dental insurance as well as employer contributions in the
state employee's retirement system, causing her great
economic damage.” Id. at ¶13. In her
prayer for relief, Byrd seeks “judgment . . . in a sum
reasonable in the premises, estimated to be $750, 000.00 to
compensate her for her lost wages, past and future, lost
retirement income to compensate her for her emotional
distress, pain and suffering, reinstatement to a position
similar in nature to her previous employment together with
all costs of these proceedings and judicial interest from
date of judicial demand.” Id. at ¶ 14.
January 4, 2017, Tech filed the instant motion. On January
30, 2017, Byrd filed an opposition memorandum. On February
13, 2017, Tech filed a reply memorandum.
March 6, 2017, Tech also filed a pretrial memorandum. [Doc.

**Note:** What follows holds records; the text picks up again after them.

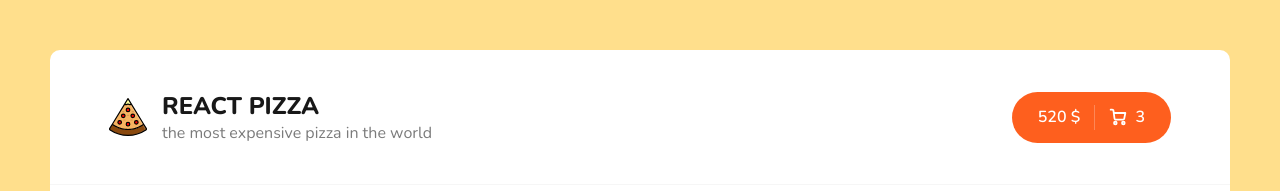
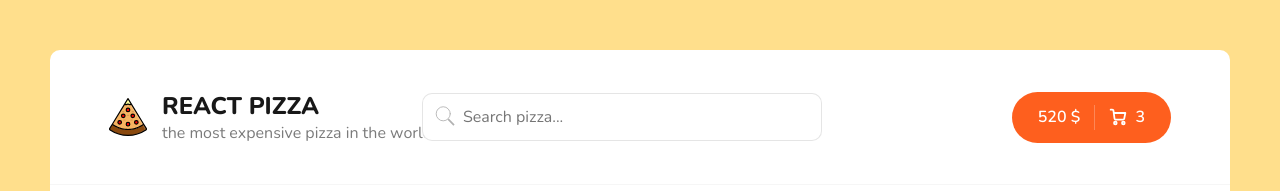
Before and after one commit to VadimKorobec/react-pizza-2, a React (Create React App) app: page / in a window 1280 px wide. Shown: the top 191 px of the page. Built offline with nearby package versions, Linux system fonts and the light colour scheme; no server answers.

Commit message:
add search

```diff
--- a/src/App.js
+++ b/src/App.js
@@ -1,17 +1,21 @@
 import { Route, Routes } from "react-router-dom";
+import { useState } from "react";
 
 import { Header } from "./components/Header";
 import { Home } from "./pages/Home";
 import { NotFound } from "./pages/NotFound";
+import { Cart } from "./pages/Cart";
 
 import "./scss/app.scss";
-import { Cart } from "./pages/Cart";
 
 export const App = () => {
+  const[searchValue,setSearchValue] = useState('')
+  console.log(searchValue)
+
   return (
     <div>
       <div className="wrapper">
-        <Header />
+        <Header value={searchValue} onSearch={setSearchValue}  />
         <div className="content">
           <Routes>
             <Route path="/" element={<Home />} />
--- a/src/components/Header.jsx
+++ b/src/components/Header.jsx
@@ -1,7 +1,8 @@
 import { Link } from 'react-router-dom';
 import logoSvg from '../assets/img/pizza-logo.svg'
+import { Search } from './Search/Search';
 
-export const Header = () => {
+export const Header = ({value,onSearch}) => {
     return (
       <div className="header">
         <div className="container">
@@ -14,6 +15,7 @@ export const Header = () => {
             </div>
           </div>
           </Link>
+          <Search value={value} onSearch={onSearch}/>
           <div className="header__cart">
             <Link to='/cart' className="button button--cart">
               <span>520 $</span>
--- /dev/null
+++ b/src/components/Search/Search.jsx
@@ -0,0 +1,31 @@
+import styles from "./Search.module.scss";
+import searchSvg from "../../assets/img/search.svg";
+import closeSvg from "../../assets/img/close.svg";
+
+export const Search = ({ value, onSearch }) => {
+
+  const handleChange = (e) => {
+    e.preventDefault();
+    onSearch(e.target.value);
+  };
+
+  return (
+    <div className={styles.root}>
+      <img className={styles.icon__search} src={searchSvg} alt="search" />
+      {value && (
+        <img
+          onClick={() => onSearch("")}
+          className={styles.icon__close}
+          src={closeSvg}
+          alt="close"
+        />
+      )}
+      <input
+        value={value}
+        onChange={handleChange}
+        className={styles.input}
+        placeholder="Search pizza..."
+      />
+    </div>
+  );
+};
--- /dev/null
+++ b/src/components/Search/Search.module.scss
@@ -0,0 +1,42 @@
+.root{
+    position: relative;
+    left: -100px;
+}
+
+.input {
+  border: 1px solid rgba(0, 0, 0, 0.1);
+  padding: 12px 20px;
+  width: 400px;
+  border-radius: 10px;
+  font-size: 16px;
+  padding-left: 40px;
+
+
+  &:focus{
+    border: 1px solid rgba(0, 0, 0, 0.2);
+
+  }
+}
+
+.icon__search {
+  width: 22px;
+  height: 22px;
+  opacity: 0.3;
+  position: absolute;
+  left: 12px;
+  top: 12px;
+}
+
+.icon__close {
+  width: 22px;
+  height: 22px;
+  opacity: 0.3;
+  position: absolute;
+  right: 12px;
+  top: 12px;
+  cursor: pointer;
+
+  &:hover{
+    opacity: 0.6;
+  }
+}
```
Also changed, not shown: src/assets/img/close.svg (added), src/assets/img/search.svg (added).
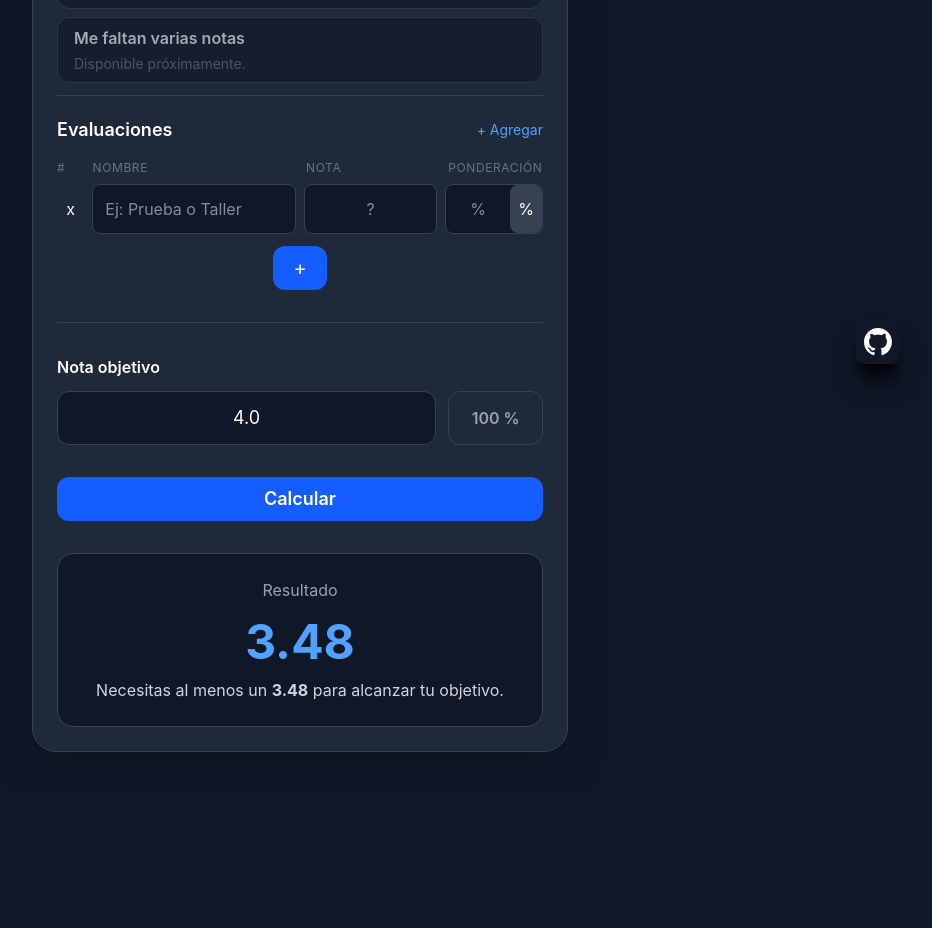
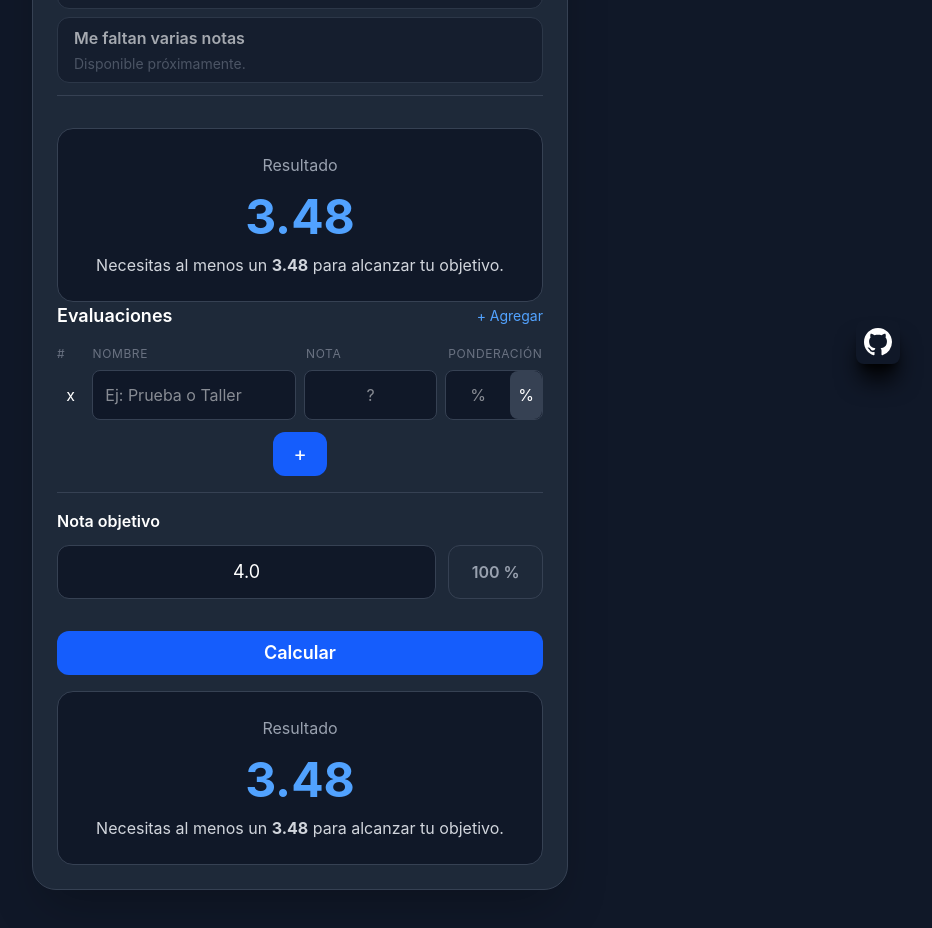
Before and after one commit to betra0/que-nota-necesito, a React (Vite) app: page / in a window 1280 px wide. Shown: the part 420-1348 px from the top of the page, without its empty margins (340-1272 px from the left). Before the commit the page ends 1212 px from the top, so only its background shows below. Built offline with nearby package versions, Linux system fonts and the light colour scheme.

Commit message:
feat: add ModeSelector, ResultCard, and TargetGrade components; refactor HomeCard layout

```diff
--- a/src/components/HomeCard.jsx
+++ b/src/components/HomeCard.jsx
@@ -1,8 +1,15 @@
 import EvaluationList from "./EvaluationList"
+import ModeSelector from "./ModeSelector"
+import ResultCard from "./ResultCard"
+import TargetGrade from "./TargetGrade"
+
+
+
+
 
 function HomeCard() {
 
-  const modosStyles = "w-full rounded-xl border px-4 py-2 text-left"
+
   return (
     <>
 
@@ -19,82 +26,17 @@ function HomeCard() {
 
         </p>
       </header>
+
       {/* Card Principal */}
       <section className="rounded-3xl border border-gray-700 bg-gray-800 p-6 shadow-2xl">
+
+
         {/* Modos */}
-        <div>
-          <h2 className="mb-4 text-sm font-semibold uppercase tracking-widest text-gray-400">
-            Modo
-          </h2>
-          <div className="space-y-2">
-            <button className={`${modosStyles}  border-blue-500 bg-blue-500/10 transition hover:bg-blue-500/20`}>
-              <div className="font-semibold">
-                Me falta una nota
-              </div>
-              <p className="mt-1 text-sm text-gray-400">
-                Calcula una única nota pendiente.
-              </p>
-            </button>
-            <button
-              disabled
-              className={`${modosStyles} cursor-not-allowed border-gray-700 bg-gray-900 opacity-60`}
-            >
-              <div className="font-semibold">
-                 Me faltan dos notas
-              </div>
-              <p className="mt-1 text-sm text-gray-500">
-                Disponible próximamente.
-              </p>
-            </button>
-            <button
-              disabled
-              className={`${modosStyles} cursor-not-allowed border-gray-700 bg-gray-900 opacity-60`}
-            >
-              <div className="font-semibold">
-                 Me faltan varias notas
-              </div>
-              <p className="mt-1 text-sm text-gray-500">
-                Disponible próximamente.
-              </p>
-            </button>
-          </div>
-        </div>
-        {/* Separador */}
-        <div className="my-3 mb-5 h-px bg-gray-700" />
+        <ModeSelector/>
 
-        {/* Evaluaciones */}
-        <EvaluationList />
 
         {/* Separador */}
-        <div className="my-8 h-px bg-gray-700" />
-
-
-        {/* Objetivo */}
-        <div>
-          <label className="mb-3 block font-semibold">
-            Nota objetivo
-          </label>
-            <section className="grid grid-cols-14 gap-3">
-              <input
-              defaultValue="4.0"
-              className="w-full rounded-xl border border-gray-700 bg-gray-900 px-4 py-3 text-center text-lg outline-none transition focus:border-blue-500
-                col-span-11
-              "
-              />
-              <span className="col-span-3 w-full rounded-xl border border-gray-700 bg-gray-800 flex items-center justify-center
-                text-md font-semibold text-gray-400
-              "  >
-                100 %
-                </span>
-            </section>
-        </div>
-
-
-        {/* Botón */}
-        <button className="mt-8 w-full rounded-xl bg-blue-600 py-2 text-lg font-semibold transition hover:bg-blue-500">
-          Calcular
-        </button>
-        {/* Resultado */}
+        <div className="my-3 mb-5 h-px bg-gray-700" />        {/* Resultado */}
         <div className="mt-8 rounded-2xl border border-gray-700 bg-gray-900 p-6 text-center">
           <p className="text-gray-400">
             Resultado
@@ -106,6 +48,23 @@ function HomeCard() {
             Necesitas al menos un <strong>3.48</strong> para alcanzar tu objetivo.
           </p>
         </div>
+
+        {/* Evaluaciones */}
+        <EvaluationList />
+
+        {/* Separador */}
+        <div className="my-4 h-px bg-gray-700" />
+
+
+        <TargetGrade />
+
+
+        {/* Botón */}
+        <button className="mt-8 w-full rounded-xl bg-blue-600 py-2 text-lg font-semibold transition hover:bg-blue-500">
+          Calcular
+        </button>
+        <ResultCard/>
+
       </section>
 
     </>
--- /dev/null
+++ b/src/components/ModeSelector.jsx
@@ -0,0 +1,50 @@
+import { useState } from "react";
+
+function ModeSelector() {
+  const modosStyles = "w-full rounded-xl border px-4 py-2 text-left"
+
+
+
+  return (
+    <>
+        <div>
+          <h2 className="mb-4 text-sm font-semibold uppercase tracking-widest text-gray-400">
+            Modo
+          </h2>
+          <div className="space-y-2">
+            <button className={`${modosStyles}  border-blue-500 bg-blue-500/10 transition hover:bg-blue-500/20`}>
+              <div className="font-semibold">
+                Me falta una nota
+              </div>
+              <p className="mt-1 text-sm text-gray-400">
+                Calcula una única nota pendiente.
+              </p>
+            </button>
+            <button
+              disabled
+              className={`${modosStyles} cursor-not-allowed border-gray-700 bg-gray-900 opacity-60`}
+            >
+              <div className="font-semibold">
+                 Me faltan dos notas
+              </div>
+              <p className="mt-1 text-sm text-gray-500">
+                Disponible próximamente.
+              </p>
+            </button>
+            <button
+              disabled
+              className={`${modosStyles} cursor-not-allowed border-gray-700 bg-gray-900 opacity-60`}
+            >
+              <div className="font-semibold">
+                 Me faltan varias notas
+              </div>
+              <p className="mt-1 text-sm text-gray-500">
+                Disponible próximamente.
+              </p>
+            </button>
+          </div>
+        </div>
+    </>
+
+  )}
+  export default ModeSelector
--- /dev/null
+++ b/src/components/ResultCard.jsx
@@ -0,0 +1,25 @@
+import { useState } from "react";
+
+function ResultCard() {
+
+
+
+
+  return (
+    <>
+        {/* Resultado */}
+        <div className="mt-4 rounded-2xl border border-gray-700 bg-gray-900 p-6 text-center">
+          <p className="text-gray-400">
+            Resultado
+          </p>
+          <h3 className="mt-4 text-5xl font-bold text-blue-400">
+            3.48
+          </h3>
+          <p className="mt-3 text-gray-300">
+            Necesitas al menos un <strong>3.48</strong> para alcanzar tu objetivo.
+          </p>
+        </div>
+    </>
+
+  )}
+  export default ResultCard
--- /dev/null
+++ b/src/components/TargetGrade.jsx
@@ -0,0 +1,32 @@
+import { useState } from "react";
+
+function TargetGrade() {
+
+
+
+
+  return (
+    <>
+        {/* Objetivo */}
+        <div>
+          <label className="mb-3 block font-semibold">
+            Nota objetivo
+          </label>
+            <section className="grid grid-cols-14 gap-3">
+              <input
+              defaultValue="4.0"
+              className="w-full rounded-xl border border-gray-700 bg-gray-900 px-4 py-3 text-center text-lg outline-none transition focus:border-blue-500
+                col-span-11
+              "
+              />
+              <span className="col-span-3 w-full rounded-xl border border-gray-700 bg-gray-800 flex items-center justify-center
+                text-md font-semibold text-gray-400
+              "  >
+                100 %
+                </span>
+            </section>
+        </div>
+    </>
+
+  )}
+  export default TargetGrade
```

the instant motion was discussed with Magistrate Judge Hayes
at the pre-trial conference on March 8, 2017.
Court is now prepared to rule.
LAW AND ANALYSIS
Motions for Summary Judgment
Federal Rule of Civil Procedure 56(a), “[a] party may
move for summary judgment, identifying each claim or
defense--or the part of each claim or defense--on which
summary judgment is sought. The court shall grant summary
judgment if the movant shows that there is no genuine dispute
as to any material fact and the movant is entitled to
judgment as a matter of law.” The moving party bears
the initial burden of informing the court of the basis for
its motion by identifying portions of the record which
highlight the absence of genuine issues of material fact.
Topalian v. Ehrmann, 954 F.2d 1125, 1132 (5th Cir.
1992); see also Fed. R. Civ. P. 56(c)(1) (“A
party asserting that a fact cannot be . . . disputed must
support the assertion by . . . citing to particular parts of
materials in the record . . .). A fact is
“material” if proof of its existence or
nonexistence would affect the outcome of the lawsuit under